• **What you are asked to do**
Please, could you print all the lines below exactly, leaving out the pictures?

[Opening Dataset entries section]

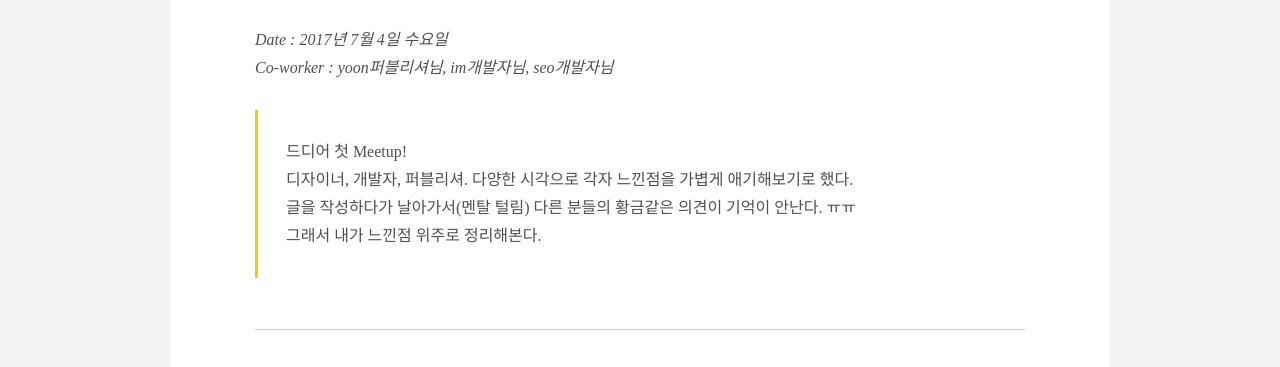
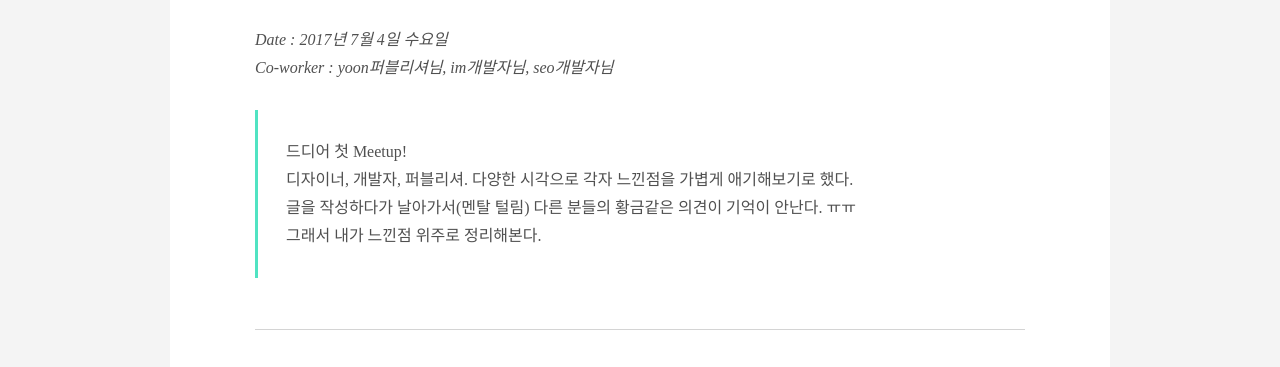
Before and after one commit to eternalglee/eternalglee.github.io, a Jekyll site: the page built from _posts/2018-07-16-meetup-for-github_01.md, in a window 1280 px wide. Shown: the part 489-856 px from the top of the page. Built offline with Jekyll 4.4.1, drawn with Linux system fonts in a browser that asks for light colours.

Commit message:
주석 강조 색 변경

```diff
--- a/assets/css/screen.css
+++ b/assets/css/screen.css
@@ -891,7 +891,7 @@ body.tag-template #navbar {
 #post-content blockquote {
     margin: 28px 0;
     padding: 28px;
-    border-left: 3px solid #f3cf00;
+    border-left: 3px solid #50E3C2;
 }
 
 #post-content blockquote > *:first-child {
@@ -944,7 +944,7 @@ body.tag-template #navbar {
 /* @@iolo */
 #post-content table {
     margin: 1em auto;
-    border: 3px solid #f3cf00;
+    border: 3px solid #50E3C2;
 }
 
 #post-content th {
```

[Closing Dataset entries section]

• **Response box**
Before and after one commit to eternalglee/eternalglee.github.io, a Jekyll site: the page built from _posts/2018-07-16-meetup-for-github_01.md, in a window 1280 px wide. Shown: the part 489-856 px from the top of the page. Built offline with Jekyll 4.4.1, drawn with Linux system fonts in a browser that asks for light colours.

Commit message:
주석 강조 색 변경

```diff
--- a/assets/css/screen.css
+++ b/assets/css/screen.css
@@ -891,7 +891,7 @@ body.tag-template #navbar {
 #post-content blockquote {
     margin: 28px 0;
     padding: 28px;
-    border-left: 3px solid #f3cf00;
+    border-left: 3px solid #50E3C2;
 }
 
 #post-content blockquote > *:first-child {
@@ -944,7 +944,7 @@ body.tag-template #navbar {
 /* @@iolo */
 #post-content table {
     margin: 1em auto;
-    border: 3px solid #f3cf00;
+    border: 3px solid #50E3C2;
 }
 
 #post-content th {
```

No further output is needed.